Each record, minus any picture, should be returned exactly as written.

* * *

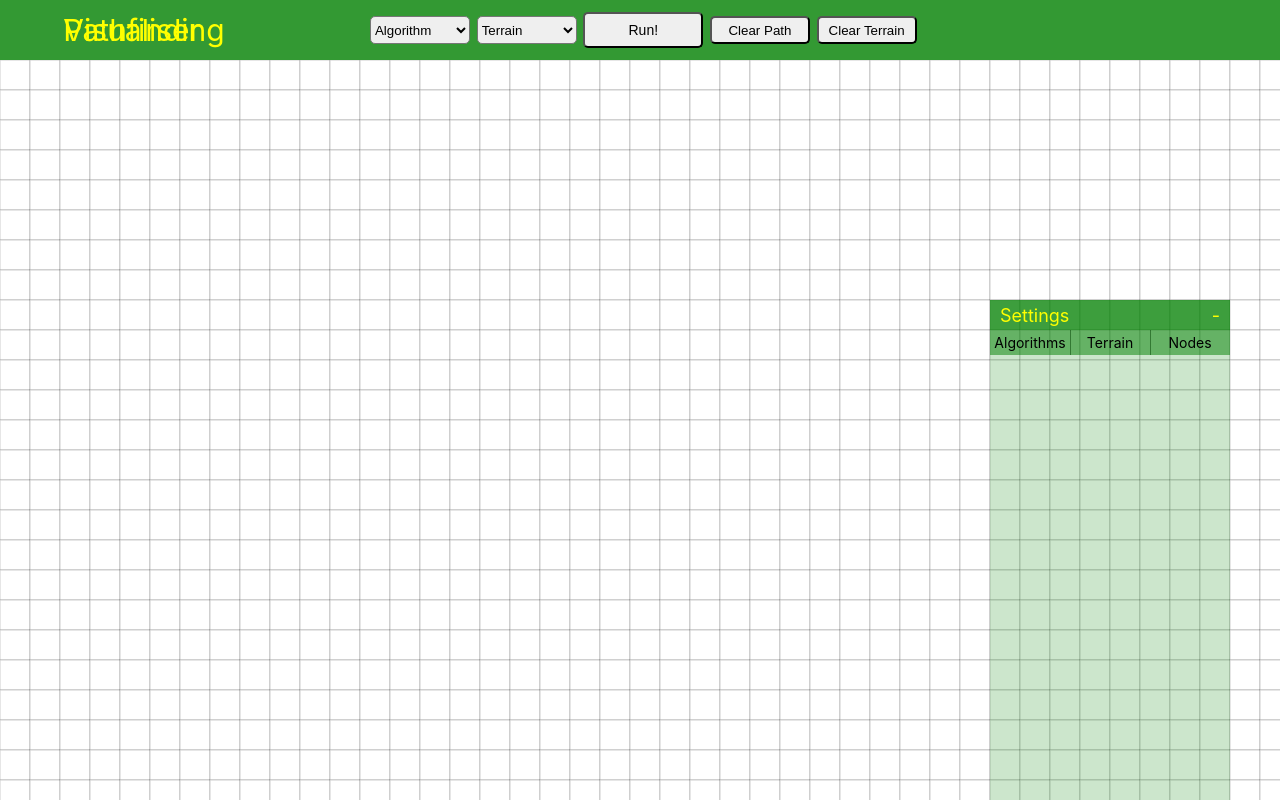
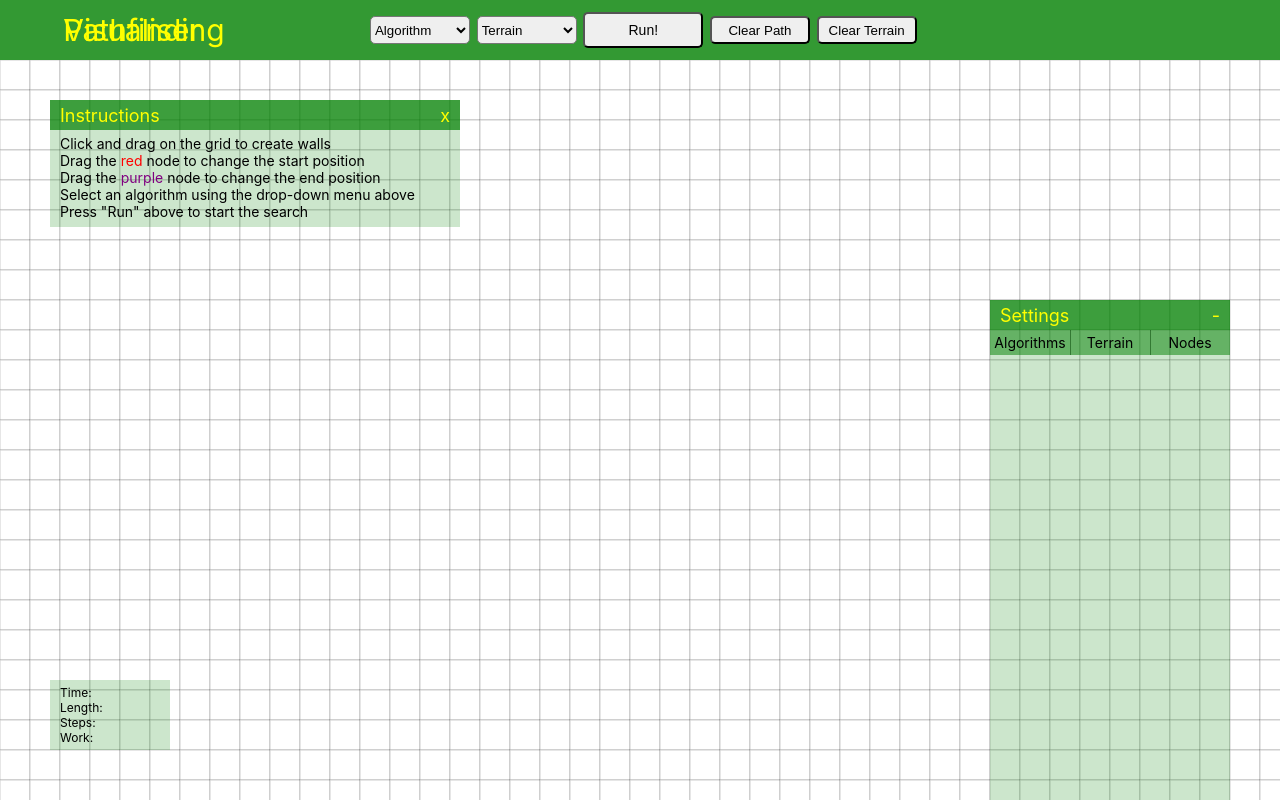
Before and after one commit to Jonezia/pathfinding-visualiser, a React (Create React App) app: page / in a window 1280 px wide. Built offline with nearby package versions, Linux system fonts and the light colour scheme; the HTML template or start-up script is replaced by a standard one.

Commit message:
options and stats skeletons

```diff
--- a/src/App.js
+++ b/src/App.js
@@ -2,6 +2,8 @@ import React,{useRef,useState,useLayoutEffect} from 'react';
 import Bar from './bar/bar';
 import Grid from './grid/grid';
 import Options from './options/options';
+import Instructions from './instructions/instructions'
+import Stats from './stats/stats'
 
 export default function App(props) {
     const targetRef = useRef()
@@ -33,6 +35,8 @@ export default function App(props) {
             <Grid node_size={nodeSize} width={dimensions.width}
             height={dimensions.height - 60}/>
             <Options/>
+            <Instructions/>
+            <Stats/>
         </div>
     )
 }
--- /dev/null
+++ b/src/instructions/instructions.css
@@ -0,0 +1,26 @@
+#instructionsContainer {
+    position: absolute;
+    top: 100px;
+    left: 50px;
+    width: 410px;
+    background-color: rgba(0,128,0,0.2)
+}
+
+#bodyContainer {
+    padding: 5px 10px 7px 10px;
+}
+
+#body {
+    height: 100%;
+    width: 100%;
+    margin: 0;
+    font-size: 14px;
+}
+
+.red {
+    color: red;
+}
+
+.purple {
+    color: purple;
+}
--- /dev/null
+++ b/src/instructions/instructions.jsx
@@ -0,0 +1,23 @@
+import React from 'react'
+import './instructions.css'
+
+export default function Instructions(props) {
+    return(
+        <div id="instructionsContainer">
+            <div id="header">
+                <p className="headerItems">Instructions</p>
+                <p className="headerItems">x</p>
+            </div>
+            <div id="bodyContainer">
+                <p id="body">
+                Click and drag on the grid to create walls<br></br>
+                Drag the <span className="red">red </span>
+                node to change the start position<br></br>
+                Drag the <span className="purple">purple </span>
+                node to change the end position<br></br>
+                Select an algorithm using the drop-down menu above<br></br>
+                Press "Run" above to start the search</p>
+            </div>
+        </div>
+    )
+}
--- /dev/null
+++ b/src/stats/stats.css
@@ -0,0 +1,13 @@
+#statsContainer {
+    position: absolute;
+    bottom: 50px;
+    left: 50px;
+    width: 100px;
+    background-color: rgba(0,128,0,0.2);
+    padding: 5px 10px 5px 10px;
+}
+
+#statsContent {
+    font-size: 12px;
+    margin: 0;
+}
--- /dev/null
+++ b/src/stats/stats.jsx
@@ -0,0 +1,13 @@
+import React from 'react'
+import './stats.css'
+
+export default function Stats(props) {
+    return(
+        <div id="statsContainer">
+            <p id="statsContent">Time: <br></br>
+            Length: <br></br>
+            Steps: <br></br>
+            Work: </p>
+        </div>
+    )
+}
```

* * *

## Answer section
Before and after one commit to Jonezia/pathfinding-visualiser, a React (Create React App) app: page / in a window 1280 px wide. Built offline with nearby package versions, Linux system fonts and the light colour scheme; the HTML template or start-up script is replaced by a standard one.

Commit message:
options and stats skeletons

```diff
--- a/src/App.js
+++ b/src/App.js
@@ -2,6 +2,8 @@ import React,{useRef,useState,useLayoutEffect} from 'react';
 import Bar from './bar/bar';
 import Grid from './grid/grid';
 import Options from './options/options';
+import Instructions from './instructions/instructions'
+import Stats from './stats/stats'
 
 export default function App(props) {
     const targetRef = useRef()
@@ -33,6 +35,8 @@ export default function App(props) {
             <Grid node_size={nodeSize} width={dimensions.width}
             height={dimensions.height - 60}/>
             <Options/>
+            <Instructions/>
+            <Stats/>
         </div>
     )
 }
--- /dev/null
+++ b/src/instructions/instructions.css
@@ -0,0 +1,26 @@
+#instructionsContainer {
+    position: absolute;
+    top: 100px;
+    left: 50px;
+    width: 410px;
+    background-color: rgba(0,128,0,0.2)
+}
+
+#bodyContainer {
+    padding: 5px 10px 7px 10px;
+}
+
+#body {
+    height: 100%;
+    width: 100%;
+    margin: 0;
+    font-size: 14px;
+}
+
+.red {
+    color: red;
+}
+
+.purple {
+    color: purple;
+}
--- /dev/null
+++ b/src/instructions/instructions.jsx
@@ -0,0 +1,23 @@
+import React from 'react'
+import './instructions.css'
+
+export default function Instructions(props) {
+    return(
+        <div id="instructionsContainer">
+            <div id="header">
+                <p className="headerItems">Instructions</p>
+                <p className="headerItems">x</p>
+            </div>
+            <div id="bodyContainer">
+                <p id="body">
+                Click and drag on the grid to create walls<br></br>
+                Drag the <span className="red">red </span>
+                node to change the start position<br></br>
+                Drag the <span className="purple">purple </span>
+                node to change the end position<br></br>
+                Select an algorithm using the drop-down menu above<br></br>
+                Press "Run" above to start the search</p>
+            </div>
+        </div>
+    )
+}
--- /dev/null
+++ b/src/stats/stats.css
@@ -0,0 +1,13 @@
+#statsContainer {
+    position: absolute;
+    bottom: 50px;
+    left: 50px;
+    width: 100px;
+    background-color: rgba(0,128,0,0.2);
+    padding: 5px 10px 5px 10px;
+}
+
+#statsContent {
+    font-size: 12px;
+    margin: 0;
+}
--- /dev/null
+++ b/src/stats/stats.jsx
@@ -0,0 +1,13 @@
+import React from 'react'
+import './stats.css'
+
+export default function Stats(props) {
+    return(
+        <div id="statsContainer">
+            <p id="statsContent">Time: <br></br>
+            Length: <br></br>
+            Steps: <br></br>
+            Work: </p>
+        </div>
+    )
+}
```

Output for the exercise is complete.